Interest rates are charged by financial institutions on loans to borrowers and are paid as interest to savers and depositors. They are influenced by base lending rates, which are set by central banks in response to changes in the economy. Central banks normally have a mandate to ensure price stability, which in most cases means targeting a core inflation rate of around 2%.
If inflation falls below target the central bank may cut base lending rates, with a view to stimulating lending and boosting the economy. If inflation rises substantially above 2% it normally results in the central bank raising base lending rates in an attempt to lower inflation.
Higher interest rates generally help strengthen a country’s currency as they make it a more attractive place for global investors to park their money.
Higher interest rates overall weigh on the price of Gold because they increase the opportunity cost of holding Gold instead of investing in an interest-bearing asset or placing cash in the bank.
If interest rates are high that usually pushes up the price of the US Dollar (USD), and since Gold is priced in Dollars, this has the effect of lowering the price of Gold.
The Fed funds rate is the overnight rate at which US banks lend to each other. It is the oft-quoted headline rate set by the Federal Reserve at its FOMC meetings. It is set as a range, for example 4.75%-5.00%, though the upper limit (in that case 5.00%) is the quoted figure.

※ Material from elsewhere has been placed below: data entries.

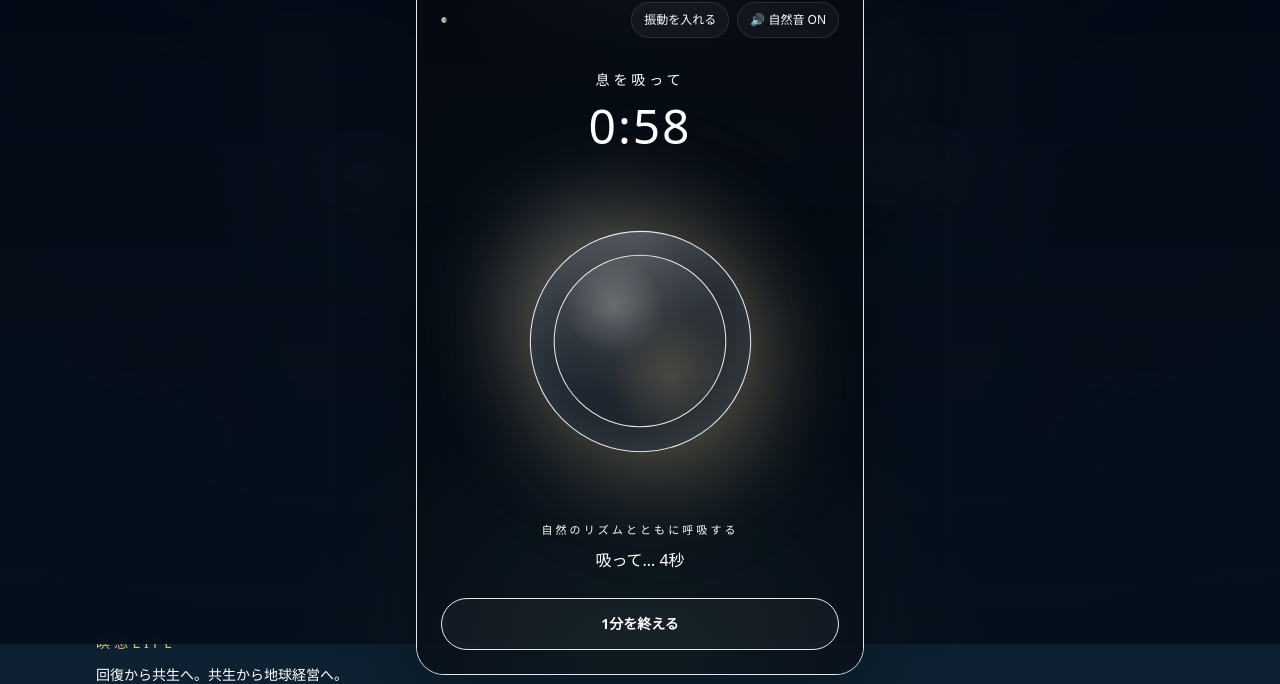
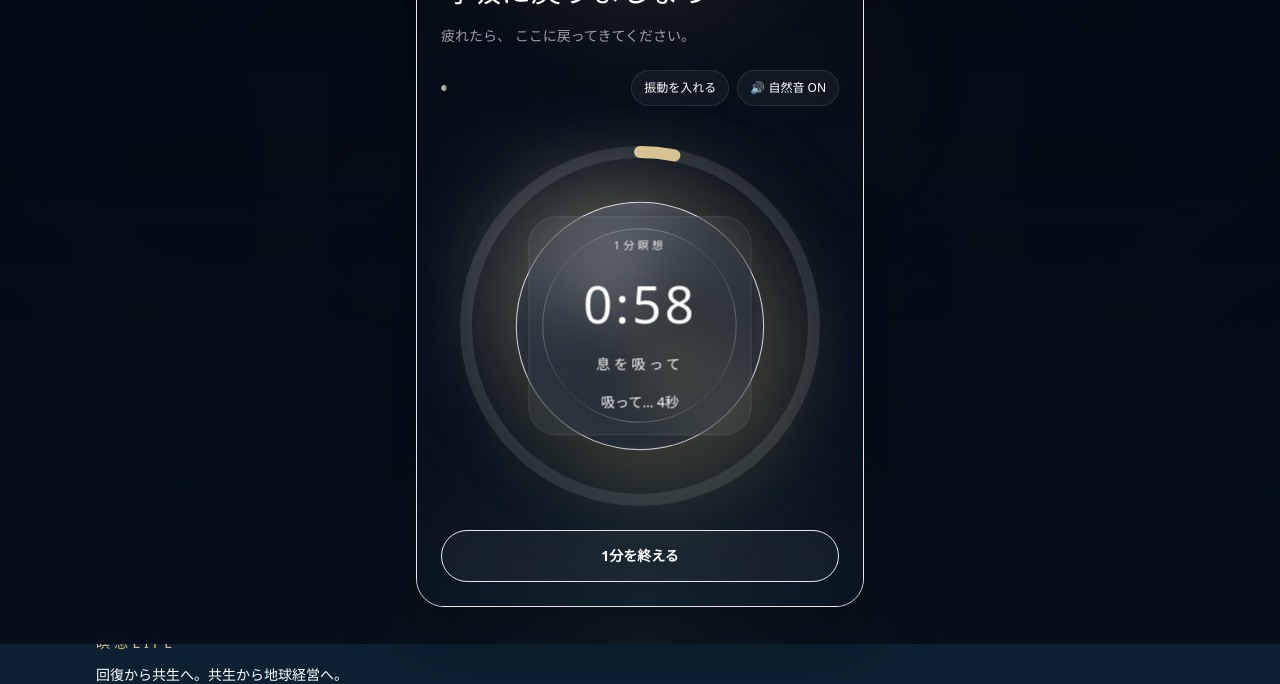
Before and after one commit to vtxjang-design/meisoulife-final, a Next.js app: page /welcome-member in a window 1280 px wide. Both pictures are taken after a click on the button "今すぐ1分を始める". Shown: the part 156-840 px from the top of the page. Built offline with nearby package versions, Linux system fonts and the light colour scheme; no server answers.

Commit message:
feat: refine ZERO GATE 1-minute reset experience
- improved emotional pacing for 1-minute reset
- refined moonlight / soft dark visual tone
- enhanced meditative transition and emotional safety
- updated one-minute meditation experience

```diff
--- a/components/one-minute-meditation.tsx
+++ b/components/one-minute-meditation.tsx
@@ -324,6 +324,11 @@ export default function OneMinuteMeditation({ open, onClose }: OneMinuteMeditati
   const orbWarmthOpacity = phase === "exhale" ? 0.26 : 0.16;
   const progress = ((TOTAL_SECONDS - secondsLeft) / TOTAL_SECONDS) * 100;
   const orbTransitionDuration = `${getPhaseDuration(phase)}s`;
+  const ringSize = 300;
+  const ringStroke = 10;
+  const ringRadius = (ringSize - ringStroke) / 2;
+  const ringCircumference = 2 * Math.PI * ringRadius;
+  const ringOffset = ringCircumference - (progress / 100) * ringCircumference;
   return (
     <div
       className="fixed inset-0 z-50 flex items-center justify-center bg-[#020814]/92 px-4 py-4 backdrop-blur-xl sm:px-6"
@@ -338,10 +343,10 @@ export default function OneMinuteMeditation({ open, onClose }: OneMinuteMeditati
       }}
     >
       <div className="absolute inset-0 overflow-hidden">
-        <div className="absolute inset-0 z-10 bg-[radial-gradient(circle_at_center,rgba(255,255,255,0.02),transparent_42%),linear-gradient(180deg,rgba(2,8,20,0.48)_0%,rgba(2,8,20,0.62)_48%,rgba(2,8,20,0.86)_100%)]" />
-        <div className="absolute inset-0 z-10 bg-[radial-gradient(circle_at_top,rgba(216,191,131,0.08),transparent_22%),radial-gradient(circle_at_bottom,rgba(79,122,101,0.1),transparent_28%)]" />
-        <div className="absolute inset-0 z-10 bg-[linear-gradient(90deg,rgba(2,8,20,0.18)_0%,transparent_18%,transparent_82%,rgba(2,8,20,0.2)_100%)]" />
-        <div className="absolute inset-0 z-10 bg-[radial-gradient(circle_at_top,rgba(216,191,131,0.12),transparent_28%),radial-gradient(circle_at_bottom,rgba(79,122,101,0.14),transparent_34%),linear-gradient(180deg,rgba(4,10,19,0.7)_0%,rgba(8,18,32,0.82)_100%)] animate-meditation-ambient-breathe" />
+        <div className="absolute inset-0 z-10 bg-[radial-gradient(circle_at_center,rgba(255,255,255,0.018),transparent_40%),linear-gradient(180deg,rgba(2,8,20,0.58)_0%,rgba(2,8,20,0.72)_44%,rgba(2,8,20,0.9)_100%)]" />
+        <div className="absolute inset-0 z-10 bg-[radial-gradient(circle_at_top,rgba(216,191,131,0.07),transparent_20%),radial-gradient(circle_at_bottom,rgba(79,122,101,0.08),transparent_24%)]" />
+        <div className="absolute inset-0 z-10 bg-[linear-gradient(90deg,rgba(2,8,20,0.26)_0%,transparent_16%,transparent_84%,rgba(2,8,20,0.28)_100%)]" />
+        <div className="absolute inset-0 z-10 bg-[radial-gradient(circle_at_top,rgba(186,205,255,0.08),transparent_18%),radial-gradient(circle_at_bottom,rgba(79,122,101,0.12),transparent_30%),linear-gradient(180deg,rgba(4,10,19,0.8)_0%,rgba(7,16,29,0.9)_100%)] animate-meditation-ambient-breathe" />
         <div className="absolute left-1/2 top-[12%] z-10 h-64 w-64 -translate-x-1/2 rounded-full bg-gold/10 blur-3xl animate-meditation-fog" />
         <div className="absolute bottom-[8%] right-[14%] z-10 h-48 w-48 rounded-full bg-moss/12 blur-3xl animate-meditation-fog" />
         {Array.from({ length: 9 }).map((_, index) => (
@@ -363,7 +368,7 @@ export default function OneMinuteMeditation({ open, onClose }: OneMinuteMeditati
       <div className="relative z-20 min-h-[480px] w-full max-w-md overflow-hidden rounded-[28px] border border-white/8 bg-white/[0.04] p-5 shadow-[0_30px_80px_rgba(0,0,0,0.28)] sm:p-6">
         {!ambientVideoFailed ? (
           <video
-            className="absolute inset-0 z-0 h-full w-full object-cover opacity-85"
+            className="absolute inset-0 z-0 h-full w-full object-cover opacity-[0.78] brightness-[0.7] contrast-[0.95] saturate-[0.92]"
             autoPlay
             muted
             loop
@@ -381,7 +386,7 @@ export default function OneMinuteMeditation({ open, onClose }: OneMinuteMeditati
         ) : (
           <div className="absolute inset-0 z-0 bg-[radial-gradient(circle_at_top,rgba(216,191,131,0.12),transparent_28%),radial-gradient(circle_at_bottom,rgba(79,122,101,0.14),transparent_34%),linear-gradient(180deg,rgba(4,10,19,0.76)_0%,rgba(8,18,32,0.88)_100%)]" />
         )}
-        <div className="absolute inset-0 z-10 bg-black/25" />
+        <div className="absolute inset-0 z-10 bg-black/38" />
         {ambientVideoFailed ? (
           <div className="absolute left-4 right-4 top-4 z-10 rounded-2xl border border-white/10 bg-[#08121d]/65 px-4 py-3 text-xs leading-6 text-white/60 backdrop-blur">
             Ambient video fallback active. Place the video file at /public/videos/one-minute-nature-loop.mp4.
@@ -447,17 +452,7 @@ export default function OneMinuteMeditation({ open, onClose }: OneMinuteMeditati
 
           {!isComplete ? (
             <div className="mt-8 flex flex-col items-center text-center">
-              <div className="min-h-[92px] space-y-3">
-                <p className="text-sm uppercase tracking-[0.28em] text-white/48">{modalCopy.phaseLabels[phase]}</p>
-                <p
-                  aria-live="polite"
-                  className="text-4xl font-medium tracking-[0.04em] text-white/88 transition-all duration-700 ease-in-out sm:text-5xl"
-                >
-                  {formatSeconds(secondsLeft)}
-                </p>
-              </div>
-
-              <div className="relative mt-5 flex h-72 w-72 items-center justify-center sm:h-[320px] sm:w-[320px]">
+              <div className="relative mt-2 flex h-[320px] w-[320px] items-center justify-center sm:h-[360px] sm:w-[360px]">
                 <div
                   className="absolute inset-0 rounded-full bg-gold/18 blur-3xl transition-all ease-in-out"
                   style={{ opacity: orbGlowOpacity, transform: `scale(${orbScale + 0.1})`, transitionDuration: orbTransitionDuration }}
@@ -478,11 +473,41 @@ export default function OneMinuteMeditation({ open, onClose }: OneMinuteMeditati
                   className="absolute inset-[24%] rounded-full border border-white/8 bg-[radial-gradient(circle_at_35%_30%,rgba(255,255,255,0.22),transparent_30%),radial-gradient(circle_at_68%_72%,rgba(216,191,131,0.18),transparent_36%),linear-gradient(180deg,rgba(255,255,255,0.08),rgba(7,17,31,0.2))] transition-all ease-in-out"
                   style={{ transform: `scale(${orbScale - 0.04})`, transitionDuration: orbTransitionDuration }}
                 />
-              </div>
-
-              <div className="mt-5 min-h-[48px] max-w-xs">
-                <p className="mb-2 text-[11px] uppercase tracking-[0.28em] text-white/34">{modalCopy.natureLabel}</p>
-                <p className="text-base leading-7 text-white/58">{modalCopy.breathingGuides[phase === "inhale" ? 0 : phase === "hold" ? 1 : 2]?.text}</p>
+                <svg className="absolute inset-0 h-full w-full -rotate-90" viewBox={`0 0 ${ringSize} ${ringSize}`} aria-hidden="true">
+                  <circle
+                    cx={ringSize / 2}
+                    cy={ringSize / 2}
+                    r={ringRadius}
+                    fill="none"
+                    stroke="rgba(255,255,255,0.1)"
+                    strokeWidth={ringStroke}
+                  />
+                  <circle
+                    cx={ringSize / 2}
+                    cy={ringSize / 2}
+                    r={ringRadius}
+                    fill="none"
+                    stroke="rgba(227,206,151,0.94)"
+                    strokeLinecap="round"
+                    strokeWidth={ringStroke}
+                    strokeDasharray={ringCircumference}
+                    strokeDashoffset={ringOffset}
+                    className="transition-[stroke-dashoffset] duration-1000 ease-linear"
+                  />
+                </svg>
+                <div className="absolute left-1/2 top-1/2 flex w-[62%] -translate-x-1/2 -translate-y-1/2 flex-col items-center rounded-[28px] border border-white/10 bg-[#06111b]/48 px-5 py-5 shadow-[0_24px_70px_rgba(0,0,0,0.28)] backdrop-blur-xl">
+                  <p className="text-[11px] uppercase tracking-[0.3em] text-white/90">{modalCopy.eyebrow}</p>
+                  <p
+                    aria-live="polite"
+                    className="mt-3 text-[2.7rem] font-medium tracking-[0.06em] text-white drop-shadow-[0_10px_24px_rgba(0,0,0,0.45)] transition-all duration-700 ease-in-out sm:text-[3.2rem]"
+                  >
+                    {formatSeconds(secondsLeft)}
+                  </p>
+                  <p className="mt-3 text-sm uppercase tracking-[0.26em] text-white/68">{modalCopy.phaseLabels[phase]}</p>
+                  <p className="mt-4 text-sm font-medium leading-6 text-white/92">
+                    {modalCopy.breathingGuides[phase === "inhale" ? 0 : phase === "hold" ? 1 : 2]?.text}
+                  </p>
+                </div>
               </div>
 
               <button
```
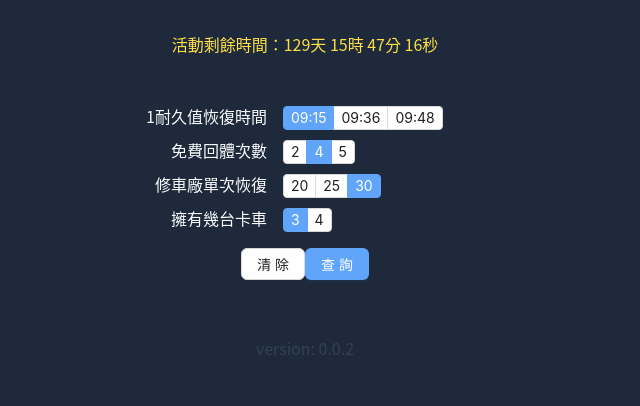
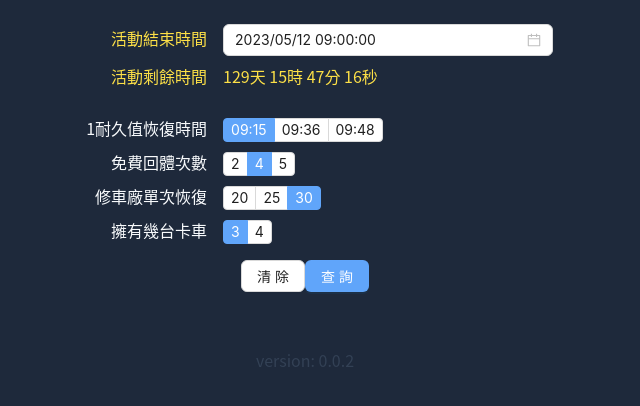
Before and after one commit to Kathryn-Luo/last-fortress-count, a React (Create React App) app: page / in a window 1280 px wide. Shown: the top 406 px of the page, without its empty margins (335-975 px from the left). Built offline with nearby package versions, Linux system fonts and the light colour scheme.

Commit message:
feat: add custom date selector

```diff
--- a/src/App.tsx
+++ b/src/App.tsx
@@ -1,7 +1,7 @@
 import './App.css';
 import Timer from './components/timer';
 import { Controller, FormProvider, useForm, useFormContext } from 'react-hook-form';
-import { Radio, Button } from 'antd';
+import { Radio, Button, DatePicker, DatePickerProps } from 'antd';
 import { useState } from 'react';
 import { recoverSecondOptions, chanceOptions, durabilityPreTimeOptions, carNumberOptions } from './settings'
 import dayjs from 'dayjs';
@@ -31,7 +31,7 @@ function App() {
   const endTimeAtTaipei = '2023/05/12 09:00'
   const dayjsTaipei = dayjs(endTimeAtTaipei).tz("Asia/Taipei")
   const dayjsTimeZone = dayjs.tz.guess()
-  const endTime = dayjsTaipei.tz(dayjsTimeZone).format('YYYY/MM/DD HH:mm:ss')
+  const [endTime, setEndTime] = useState<string>(dayjsTaipei.tz(dayjsTimeZone).format('YYYY/MM/DD HH:mm:ss'))
 
   const onSubmit = (data:any) => {
     setResult({...data})
@@ -41,13 +41,34 @@ function App() {
     reset()
   }
 
+  const dateFormat = 'YYYY/MM/DD HH:mm:ss';
+  const onDateOk = (
+    value: DatePickerProps['value']
+  ) => {
+    setEndTime(dayjs(value).format('YYYY/MM/DD HH:mm:ss'))
+  }
+
   return (
     <div className="App min-h-screen w-full bg-slate-800">
       <div className="max-w-lg mx-auto p-4 text-slate-50">
-        <p className='text-yellow-300 text-center'>活動剩餘時間：<Timer deadline={endTime} /></p>
-        <br />
         <FormProvider {...methods} >
-          <form onSubmit={handleSubmit(onSubmit)} className='table w-full border-spacing-2'>
+          <form onSubmit={handleSubmit(onSubmit)} className='table w-full border-spacing-2 text-left'>
+
+            <div className='table-row text-yellow-300'>
+              <p className='table-cell text-right pr-2'>活動結束時間</p>
+              <DatePicker
+                className='table-cell'
+                showTime
+                defaultValue={dayjs(endTime, dateFormat)}
+                format={dateFormat}
+                onOk={onDateOk} />
+            </div>
+            <div className='table-row text-yellow-300'>
+              <p className='table-cell text-right pr-2 pb-5'>活動剩餘時間</p>
+              <div className='table-cell pb-5'>
+                <Timer deadline={endTime} />
+              </div>
+            </div>
             <TableRow name='recoverSeconds' label='1耐久值恢復時間' options={recoverSecondOptions} />
             <TableRow name='recoverChances' label='免費回體次數' options={chanceOptions} />
             <TableRow name='recoverPreTimes' label='修車廠單次恢復' options={durabilityPreTimeOptions} />
--- a/src/components/timer.tsx
+++ b/src/components/timer.tsx
@@ -23,7 +23,7 @@ function Timer ({
     const interval = setInterval(() => getTime(deadline), 1000);
 
     return () => clearInterval(interval);
-  }, [])
+  }, [deadline])
   return (
     <span className='Timer'>
       {days}天 {hours < 10 ? `0${hours}` : hours}時 {minutes < 10 ? `0${minutes}` : minutes}分 {seconds < 10 ? `0${seconds}` : seconds}秒
```
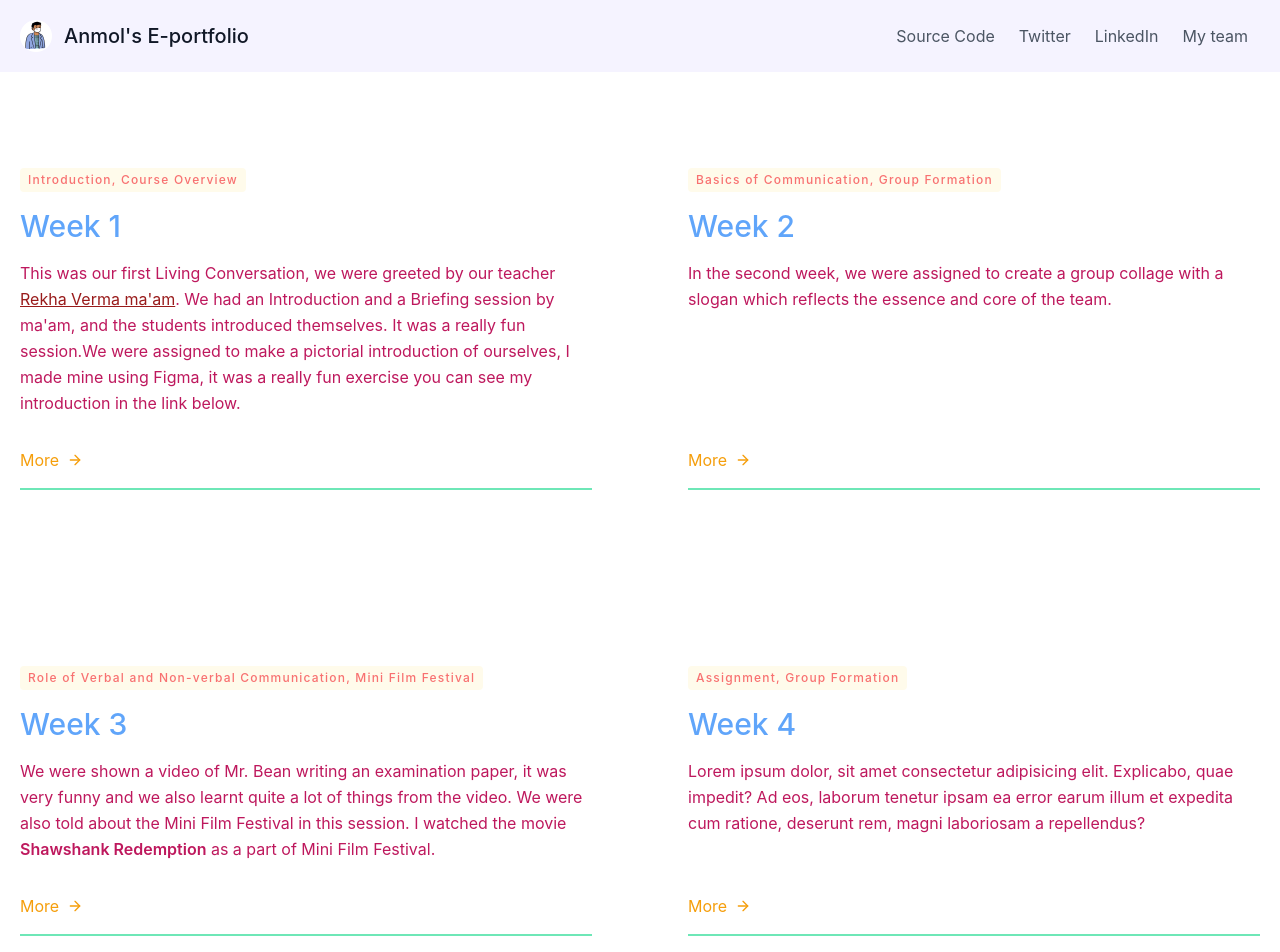
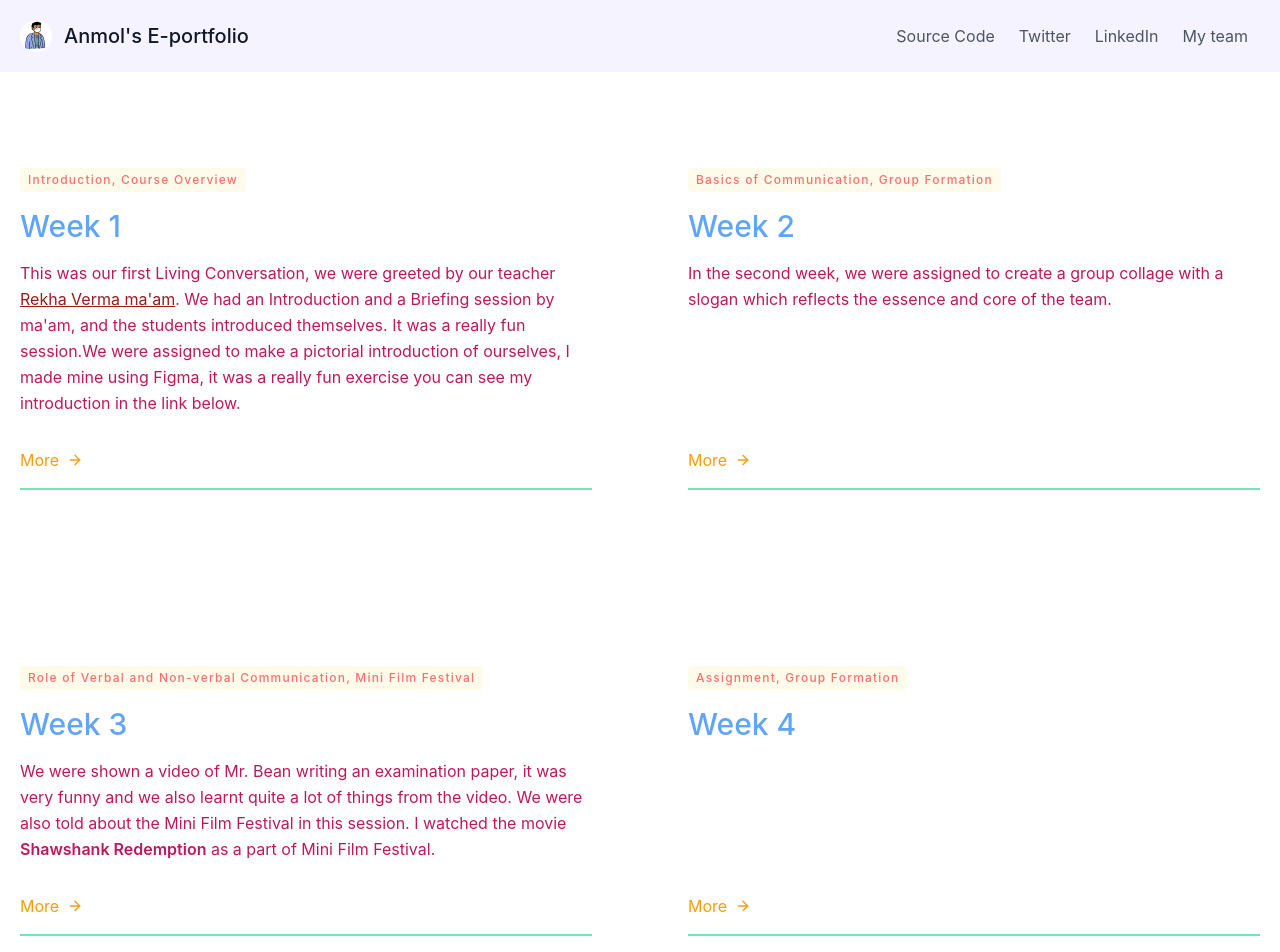
Before and after one commit to anmol-gh/e-portfolio, a React (Create React App) app: page /living-conversation in a window 1280 px wide. Shown: the top 952 px of the page. Built offline with nearby package versions, Linux system fonts and the light colour scheme.

Commit message:
Week 4 added

```diff
--- a/src/App.js
+++ b/src/App.js
@@ -11,6 +11,7 @@ import Footer from "./components/footer";
 import LivConWeek1 from "./components/liv-con/liv-con-week1";
 import LivConWeek2 from "./components/liv-con/liv-con-week2";
 import LivConWeek3 from "./components/liv-con/liv-con-week3";
+import LivConWeek4 from "./components/liv-con/liv-con-week4";
 import { BrowserRouter as Router, Switch, Route, Link } from "react-router-dom";
 function App() {
   return (
@@ -51,6 +52,11 @@ function App() {
           <LivConWeek3 />
           <Footer />
         </Route>
+        <Route exact path="/liv-con-week-4">
+          <Navbar />
+          <LivConWeek4 />
+          <Footer />
+        </Route>
       </Switch>
     </Router>
   );
--- /dev/null
+++ b/src/components/liv-con/liv-con-week4.jsx
@@ -0,0 +1,7 @@
+const LivConWeek4 = () => {
+    return(
+<h1>Hello World</h1>
+    );
+}
+
+export default LivConWeek4;
--- a/src/components/livingConversation.jsx
+++ b/src/components/livingConversation.jsx
@@ -128,13 +128,10 @@ const LivCon = () => {
                 Week 4
               </h2>
               <p className="text-pink-700 leading-relaxed mb-8">
-                Lorem ipsum dolor, sit amet consectetur adipisicing elit.
-                Explicabo, quae impedit? Ad eos, laborum tenetur ipsam ea error
-                earum illum et expedita cum ratione, deserunt rem, magni
-                laboriosam a repellendus?
+
               </p>
               <div className="flex items-center flex-wrap pb-4 mb-4 border-b-2 border-green-300 mt-auto w-full">
-                <a className="text-yellow-500 inline-flex items-center">
+                <a className="text-yellow-500 inline-flex items-center" href="/liv-con-week-4">
                   More
                   <svg
                     className="w-4 h-4 ml-2"
```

Market expectations for future Fed funds rate are tracked by the CME FedWatch tool, which shapes how many financial markets behave in anticipation of future Federal Reserve monetary policy decisions.